Google+ Followers

Wednesday, 26 January 2011

BUY: Orascom Construction Industries « Alpha Dinar- talking Gulf finance

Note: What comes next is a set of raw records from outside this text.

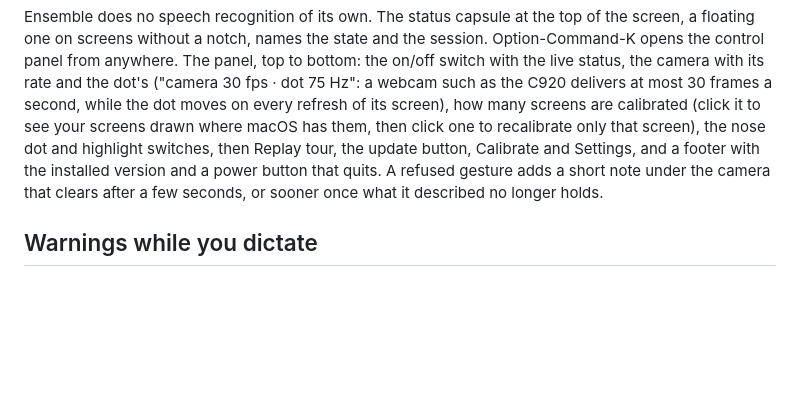
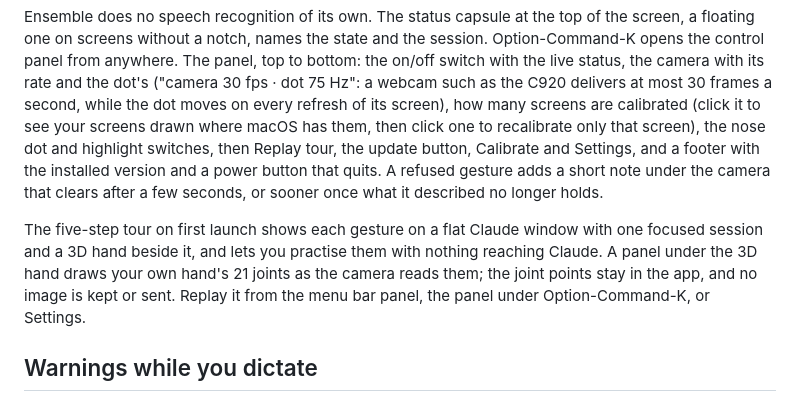
Before and after one commit to HirdayGupta/ensemble, a Markdown page: docs/gestures.md, the part around the change. GitHub-like rendering; blank space fills up the shorter version.

```diff
--- a/docs/gestures.md
+++ b/docs/gestures.md
@@ -28,6 +28,8 @@ While you type, click, scroll or move the pointer more than a few points, Ensemb
 When Ensemble starts a dictation, it also puts the keyboard in that session's message box, so a key you type while dictating lands there. It does this only while Claude is the app in front, and leaves focus alone otherwise.
 
 Ensemble does no speech recognition of its own. The status capsule at the top of the screen, a floating one on screens without a notch, names the state and the session. Option-Command-K opens the control panel from anywhere. The panel, top to bottom: the on/off switch with the live status, the camera with its rate and the dot's ("camera 30 fps · dot 75 Hz": a webcam such as the C920 delivers at most 30 frames a second, while the dot moves on every refresh of its screen), how many screens are calibrated (click it to see your screens drawn where macOS has them, then click one to recalibrate only that screen), the nose dot and highlight switches, then Replay tour, the update button, Calibrate and Settings, and a footer with the installed version and a power button that quits. A refused gesture adds a short note under the camera that clears after a few seconds, or sooner once what it described no longer holds.
+
+The five-step tour on first launch shows each gesture on a flat Claude window with one focused session and a 3D hand beside it, and lets you practise them with nothing reaching Claude. A panel under the 3D hand draws your own hand's 21 joints as the camera reads them; the joint points stay in the app, and no image is kept or sent. Replay it from the menu bar panel, the panel under Option-Command-K, or Settings.
 
 ## Warnings while you dictate
 
```
Also changed, not shown: README.md (+3 -7 lines).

In our latest post, “Saud” highlighted the political risk in Egypt and the buying opportunities created by the recent Egyptian stock market sell-off. Some really great companies are on sale, and I would be a buyer of Orascom Construction Industries (OCIC EY). OCIC is not only the largest listed construction contracting company in the MENA region, but also a major producer and exporter of fertilizers. The stock is down 6% since the outbreak of the Tunisian revolution, thus, creating an attractive entry-point. The weakness in the Egyptian Pound is yet another advantage for OCIC as costs are in Egyptian Pounds but revenues are mostly in stronger international currencies. Trading at EV/EBITDA multiples for 2011 and 2012 of 8.9x and 7.3x respectively, the company is decently valued for estimated EPS growth of over 100% from the end of 2009 to 2012.
OCIC has a strong balance sheet with no meaningful debt-outstanding until 2013. In addition, its hybrid exposure to fertilizers and construction is an ideal leverage on the global growth story. Fertilizer prices have been rising since June of 2010 and are expected to continue their upward surge as grain prices increase, the Chinese extend their high tariff period, and the market expects a bad crop in 2011. Moreover, there is a seasonality factor in play as the spring application season is at the door. In fact, Credit Suisse raised their price assumptions on fertilizers on January 14th. OCIC has a clear cost advantage in fertilizers as it benefits from low cost long-term gas contracts in Egypt and Algeria. These factors will contribute to a solid year for OCIC’s highly-lucrative fertilizer business.
The construction side of the business has been a drag in the short-term as the company’s backlog of contracts continued to decline. Please refer to the “Backlog Breakdown” below for greater details on OCIC’s major customers. Qatar alone accounts for 18.3% of the backlog, while Abu Dhabi stands at 15.2% and GCC Other stand at 3.6%. With the Qatar 2022 World Cup bid all sealed up, we expect more from Qatar. More importantly, I expect a substantial increase in contracts from the GCC on the back of surging oil prices. This is what drove the out-performance of OCIC in the 2007-2008 period and I expect a similar albeit less-pronounced pattern to emerge in the 2011-2012 period.